The Dairy & Beyond

We are striving to create a multi-faceted farming operation with cows, dairy and cheesemaking at the center of what we do. Everything else builds from there. Our perfect herd size seems to be milking about 25 to 30 cows. When we bought the farm and the herd from the Harmon’s it was comprised of Full Jersey’s, Full Holsteins, crosses of those two as well as a little Norwegian Red and Geurnsey mixed in. Since then we have added in high cheese merit genetics on the Jersey and Holstein side as well as brought in some Ayreshire and Mont Beliarde into the herd to breed our “perfect cow”. That cow is a vigorous animal that produces high-component milk for cheesemaking, is suited to a living a life outside on green grass, walking up and down hills, smaller profile, solidly built and able to maintain body conditionBoss Jersey on a primarily grass based diet.

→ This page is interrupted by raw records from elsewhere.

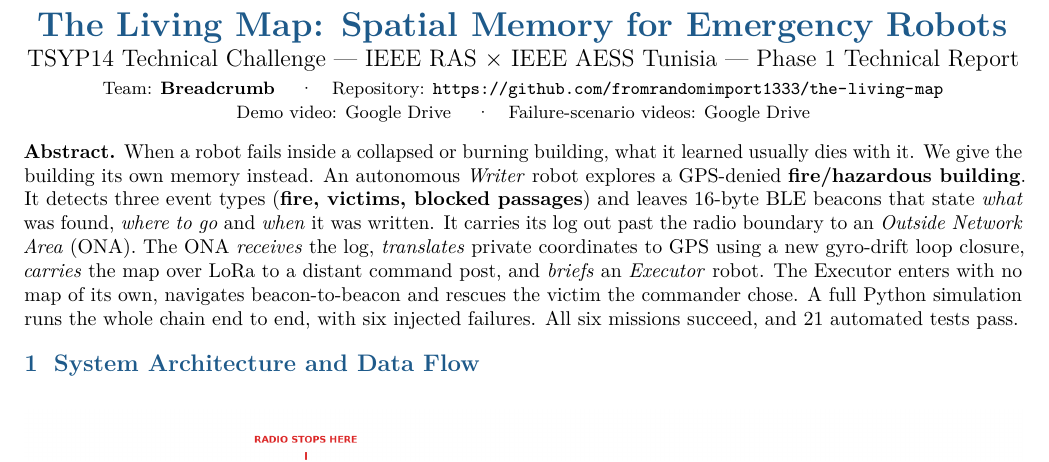
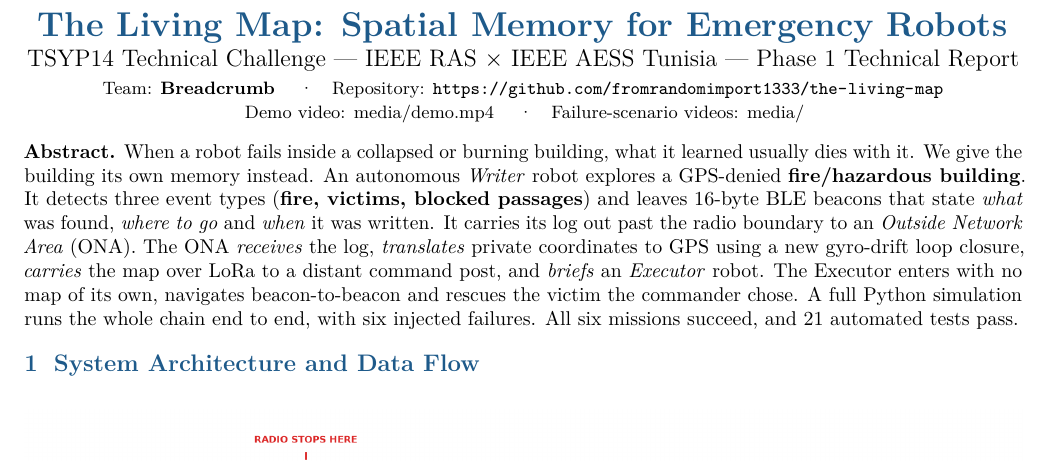
Before and after one commit to fromrandomimport1333/the-living-map, a LaTeX document (report/report.tex): part of page 1 of 4, cut so that both start at the same text. Compiled offline with pdfLaTeX.

Commit message:
Link report and demo videos to files in the repository

```diff
--- a/report/report.tex
+++ b/report/report.tex
@@ -25,7 +25,7 @@
 {\large TSYP14 Technical Challenge — IEEE RAS $\times$ IEEE AESS Tunisia — Phase~1 Technical Report}\\[3pt]
 {\small Team: \textbf{Breadcrumb} \quad·\quad
 Repository: \url{https://github.com/fromrandomimport1333/the-living-map} \\
-Demo video: \href{https://drive.google.com/file/d/13wUDenrrhLHDqce1rXyJ-KN1JE30OrPQ/view?usp=drive\_link}{Google Drive} \quad·\quad Failure-scenario videos: \href{https://drive.google.com/drive/folders/1OTsqPcSpbyh9yzK0YaqPVnGFP-aULrra?usp=drive\_link}{Google Drive}}
+Demo video: \href{https://github.com/fromrandomimport1333/the-living-map/blob/main/media/demo.mp4}{media/demo.mp4} \quad·\quad Failure-scenario videos: \href{https://github.com/fromrandomimport1333/the-living-map/tree/main/media}{media/}}
 \end{center}
 
 \vspace{-4pt}
```
Also changed, not shown: README.md, report/report.pdf.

At the end of 2019 we switched to a seasonal dairy model. We dried up the herd in late December and everyone took a break until calving began in mid-February. This approach allows us to walk in better step with the natural rhythm of the seasons, gives us all (cows and humans alike) a little coordinated break, and allows time for us to do much needed maintenance and repairs outside of the demands of twice a day milking. It is the way many small family dairy farms operated before they were pressured to get larger, milk more cows, and financially incentivized to milk year round by the milk cooperatives. We don’t sell to milk cooperatives so we don’t need to succumb to that pressure. We can be seasonal and small because we use all the milk from our cows to make cheese right here on the farm and sell almost all of that cheese directly to our customers. Sometimes bigger isn’t always better.

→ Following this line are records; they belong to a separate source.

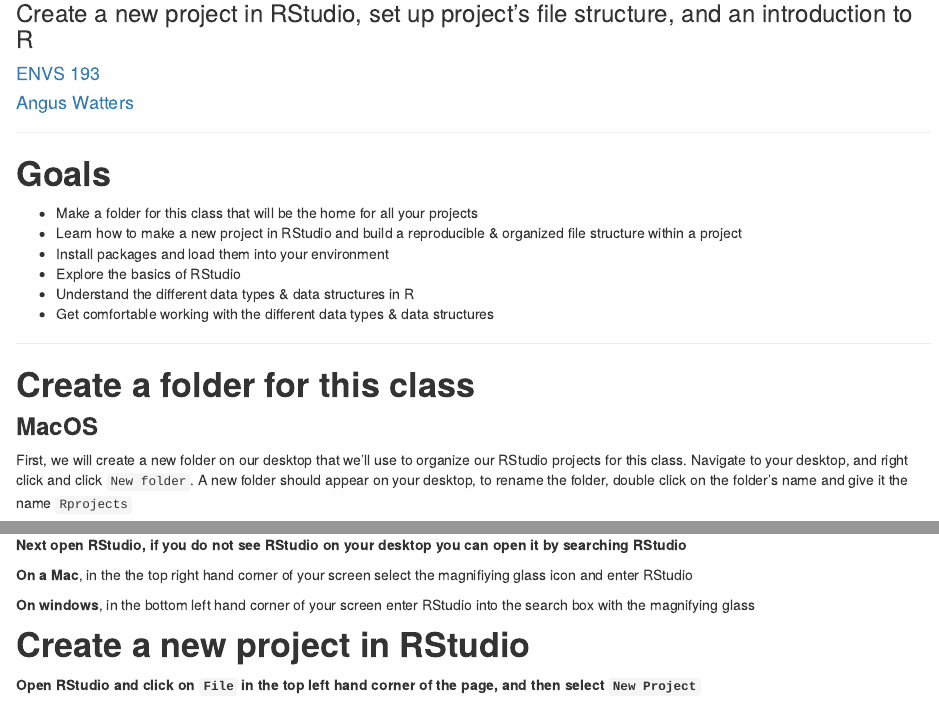
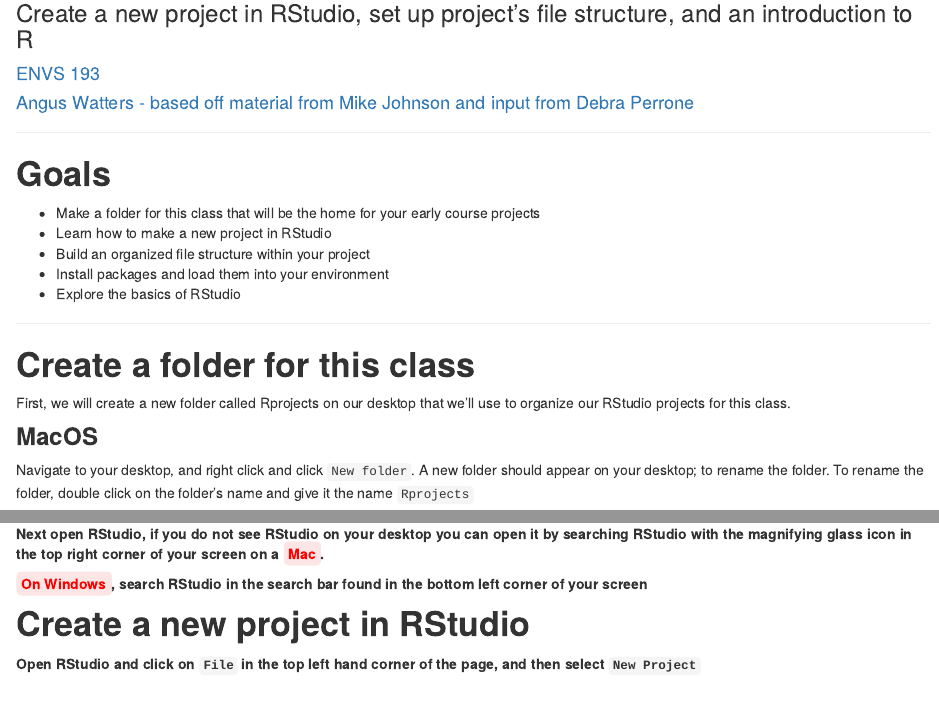
Before and after one commit to anguswg-ucsb/big-water-data, an R Markdown document (docs/lab-02-prelab.Rmd): the page in a window 1100 px wide, from 150 px down, and a second part further down, joined at a grey line. Rendered offline with R 4.5, knitr and Pandoc, with nearby package versions; drawn as R Markdown's standard HTML page in place of the format the file asks for.

Commit message:
lab 2 commit 2

```diff
--- a/docs/lab-02-prelab.Rmd
+++ b/docs/lab-02-prelab.Rmd
@@ -1,7 +1,7 @@
 ---
 title: "Prelab - Lab 2"
 author: "[ENVS 193](index.html)"
-date: "[Angus Watters](https://github.com/anguswg-ucsb)"
+date: "[Angus Watters - based off material from Mike Johnson and input from Debra Perrone](https://github.com/anguswg-ucsb)"
 mail: "adwattersgrubstein@ucsb.edu"
 github: "anguswg-ucsb"
 class_name: 'ENVS 193'
@@ -27,21 +27,21 @@
 
 # **Goals**
 
-- Make a folder for this class that will be the home for all your projects
-- Learn how to make a new project in RStudio and build a reproducible & organized file structure within a project
+- Make a folder for this class that will be the home for your early course projects
+- Learn how to make a new project in RStudio
+- Build an organized file structure within your project
 - Install packages and load them into your environment
 - Explore the basics of RStudio
-- Understand the different data types & data structures in R
-- Get comfortable working with the different data types & data structures
 
 ***
 
 # **Create a folder for this class**
 
+First, we will create a new folder called Rprojects on our desktop that we’ll use to organize our RStudio projects for this class.
+
 ### **MacOS <i class="fa fa-apple" aria-hidden="true"></i>**
 
-First, we will create a new folder on our desktop that we'll use to organize our RStudio projects for this class.
-Navigate to your desktop, and right click and click `New folder`. A new folder should appear on your desktop, to rename the folder, double click on the folder's name and give it the name `Rprojects`
+Navigate to your desktop, and right click and click `New folder`. A new folder should appear on your desktop; to rename the folder. To rename the folder, double click on the folder's name and give it the name `Rprojects`
 
 ![](img/mac-file-create.png)
 <br>
@@ -56,11 +56,10 @@
 <br>
 <br>
 
-**Next open RStudio, if you do not see RStudio on your desktop you can open it by searching RStudio**
+**Next open RStudio, if you do not see RStudio on your desktop you can open it by searching RStudio with the magnifying glass icon in the top right corner of your screen on a <span class = "code">Mac</span>.**
 
-**On a Mac**, in the the top right hand corner of your screen select the magnifiying glass icon and enter RStudio
+**<span class = "code">On Windows</span>, search RStudio in the search bar found in the bottom left corner of your screen**
 
-**On windows**, in the bottom left hand corner of your screen enter RStudio into the search box with the magnifying glass
 
 # **Create a new project in RStudio**
 
```
Also changed, not shown: docs/lab-02-guide.Rmd (+1 -1 lines), docs/lab-02-prelab.Rmd (21 more changed lines), 2 other files.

Strawberry CiderWe added hard apple cider making in 2020 and feed the spent apples back to the cows. They love it. In 2021, we added pickles and preserve production to our rotation and added a demonstration garden for visitors to enjoy. This year we are focusing on developing our composting program and refining our rotational grazing. We are starting to configure our pastures so we can move cows to fresh pasture as often as possible and more intensively manage the grass stands that we have. We also hope to add a small hog operation to utilize the whey and any waste from the creamery and keep all our bull calves and raise them up on the farm for grass fed beef. We have transitioned all of our fields to permanent, diversified grass pastures and retained one six acre field for sunflowers in the summer and beneficial cover crops to improve soil in the winter. 

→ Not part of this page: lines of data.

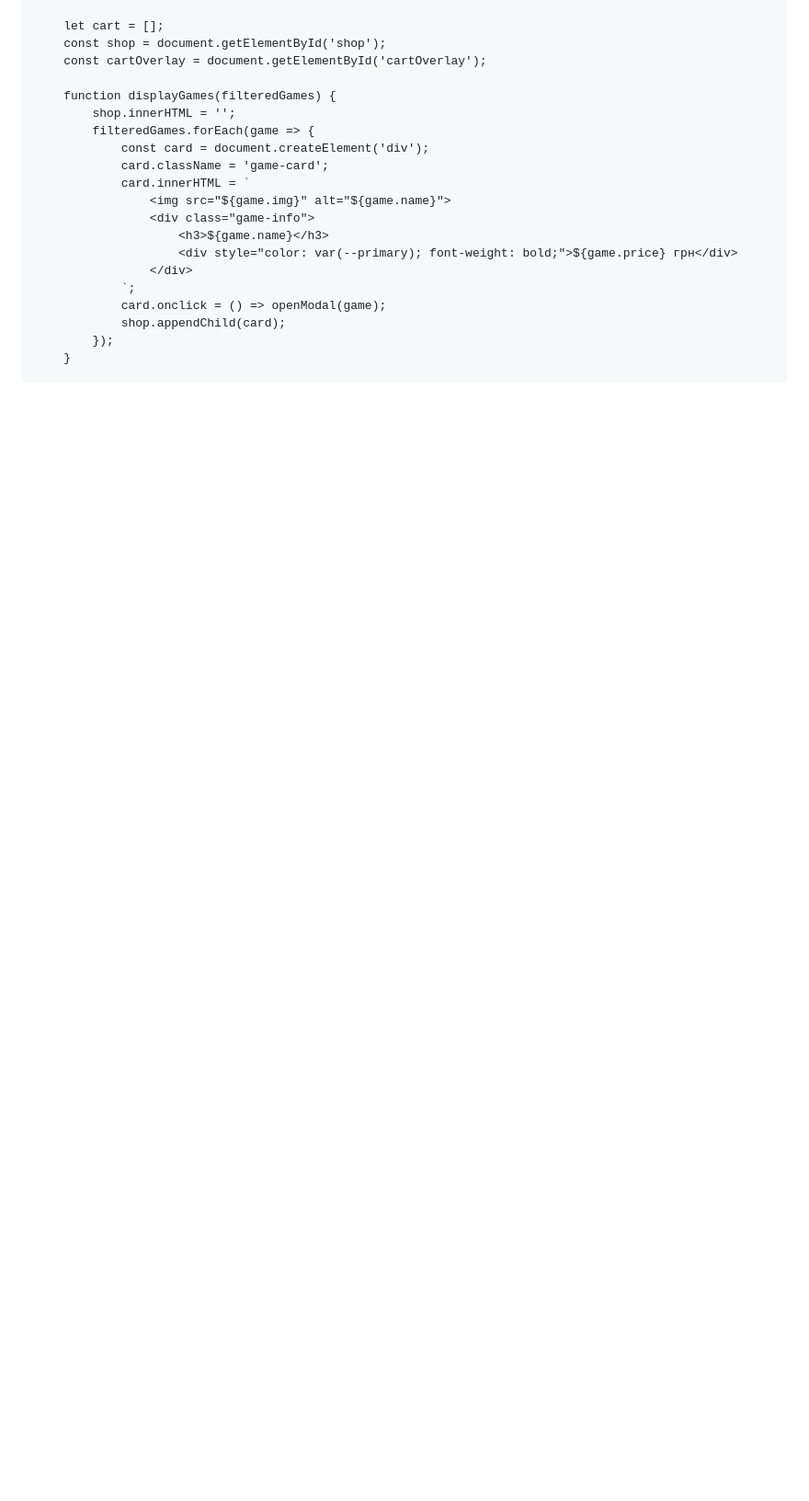
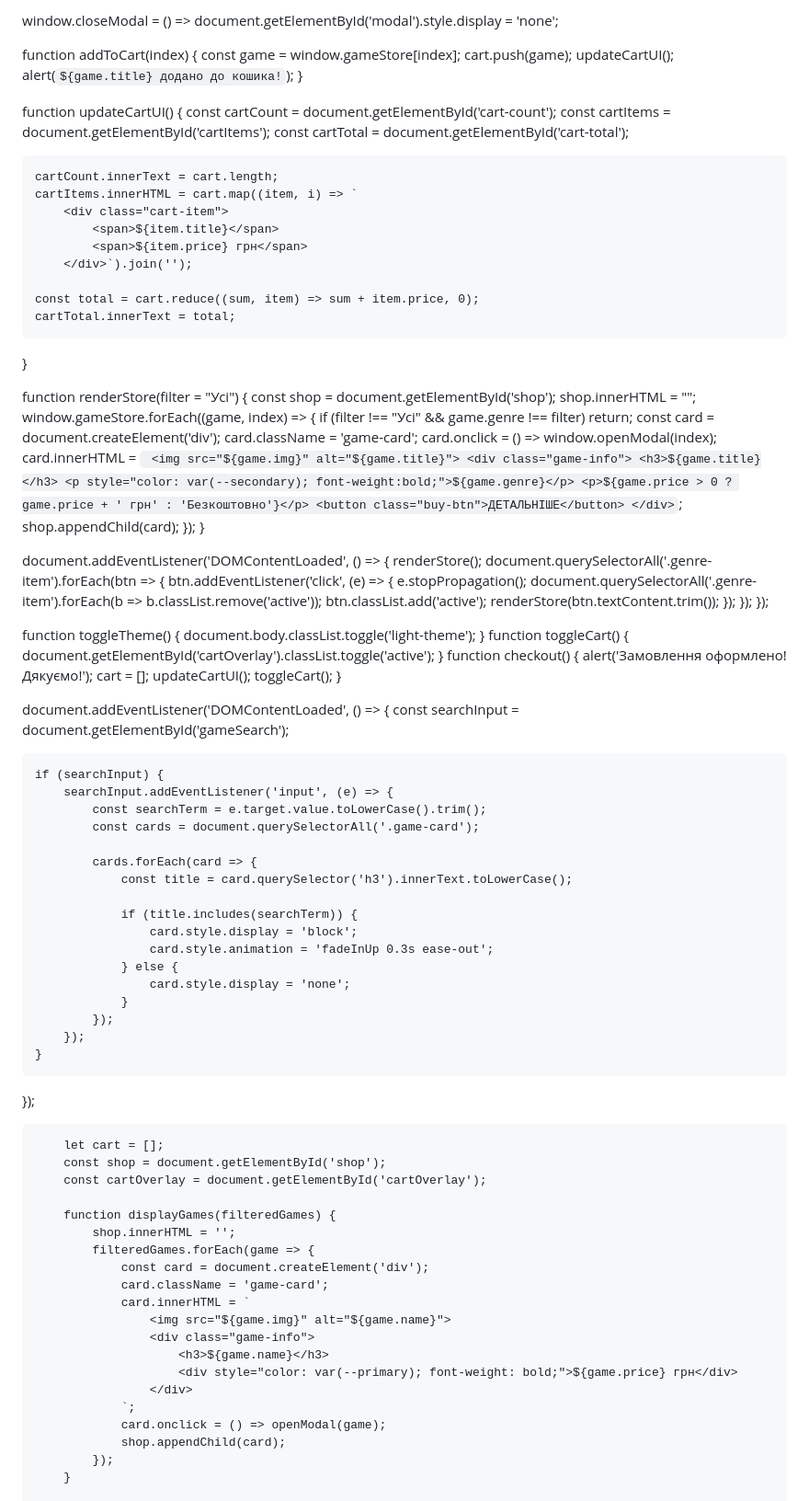
Before and after one commit to vikaulana932-beep/vika7, a Markdown page: README.md, the part around one of its changes. Shown at 92% size. Rendered like a GitHub page; blank space fills up the shorter version.

```diff
--- a/README.md
+++ b/README.md
@@ -228,3 +312,89 @@
+window.closeModal = () => document.getElementById('modal').style.display = 'none';
+
+
+function addToCart(index) {
+    const game = window.gameStore[index];
+    cart.push(game);
+    updateCartUI();
+    alert(`${game.title} додано до кошика!`);
+}
+
+function updateCartUI() {
+    const cartCount = document.getElementById('cart-count');
+    const cartItems = document.getElementById('cartItems');
+    const cartTotal = document.getElementById('cart-total');
+
+    cartCount.innerText = cart.length;
+    cartItems.innerHTML = cart.map((item, i) => `
+        <div class="cart-item">
+            <span>${item.title}</span>
+            <span>${item.price} грн</span>
+        </div>`).join('');
+
+    const total = cart.reduce((sum, item) => sum + item.price, 0);
+    cartTotal.innerText = total;
+}
+
+
+function renderStore(filter = "Усі") {
+    const shop = document.getElementById('shop');
+    shop.innerHTML = "";
+    window.gameStore.forEach((game, index) => {
+        if (filter !== "Усі" && game.genre !== filter) return;
+        const card = document.createElement('div');
+        card.className = 'game-card';
+        card.onclick = () => window.openModal(index);
+        card.innerHTML = `
+            <img src="${game.img}" alt="${game.title}">
+            <div class="game-info">
+                <h3>${game.title}</h3>
+                <p style="color: var(--secondary); font-weight:bold;">${game.genre}</p>
+                <p>${game.price > 0 ? game.price + ' грн' : 'Безкоштовно'}</p>
+                <button class="buy-btn">ДЕТАЛЬНІШЕ</button>
+            </div>`;
+        shop.appendChild(card);
+    });
+}
+
+document.addEventListener('DOMContentLoaded', () => {
+    renderStore();
+    document.querySelectorAll('.genre-item').forEach(btn => {
+        btn.addEventListener('click', (e) => {
+            e.stopPropagation();
+            document.querySelectorAll('.genre-item').forEach(b => b.classList.remove('active'));
+            btn.classList.add('active');
+            renderStore(btn.textContent.trim());
+        });
+    });
+});
+
+function toggleTheme() { document.body.classList.toggle('light-theme'); }
+function toggleCart() { document.getElementById('cartOverlay').classList.toggle('active'); }
+function checkout() { alert('Замовлення оформлено! Дякуємо!'); cart = []; updateCartUI(); toggleCart(); }
+
+
+document.addEventListener('DOMContentLoaded', () => {
+    const searchInput = document.getElementById('gameSearch');
+
+    if (searchInput) {
+        searchInput.addEventListener('input', (e) => {
+            const searchTerm = e.target.value.toLowerCase().trim();
+            const cards = document.querySelectorAll('.game-card');
+
+            cards.forEach(card => {
+                const title = card.querySelector('h3').innerText.toLowerCase();
+
+                if (title.includes(searchTerm)) {
+                    card.style.display = 'block';
+                    card.style.animation = 'fadeInUp 0.3s ease-out';
+                } else {
+                    card.style.display = 'none';
+                }
+            });
+        });
+    }
+});
+
 
         let cart = [];
         const shop = document.getElementById('shop');
```
Also changed, not shown: other parts of README.md (+102 -18 lines).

As we grow and evolve we don’t want to become a larger and larger dairyGrazing Sudan Grass producer, we want to build a diverse and sustainable farming operation and bring people on the farm to enjoy, learn and experience what we are doing. We want to become experts at grass and soil management (we have a lot to learn!) and continue to build on the healthy foundation of the farm. This will take time but as we develop new business channels we want them to connect with existing ones to create a full circle and balanced approach. We look forward to having people visit us at both locations and become connected personally to our mission and be a part of it as we grow.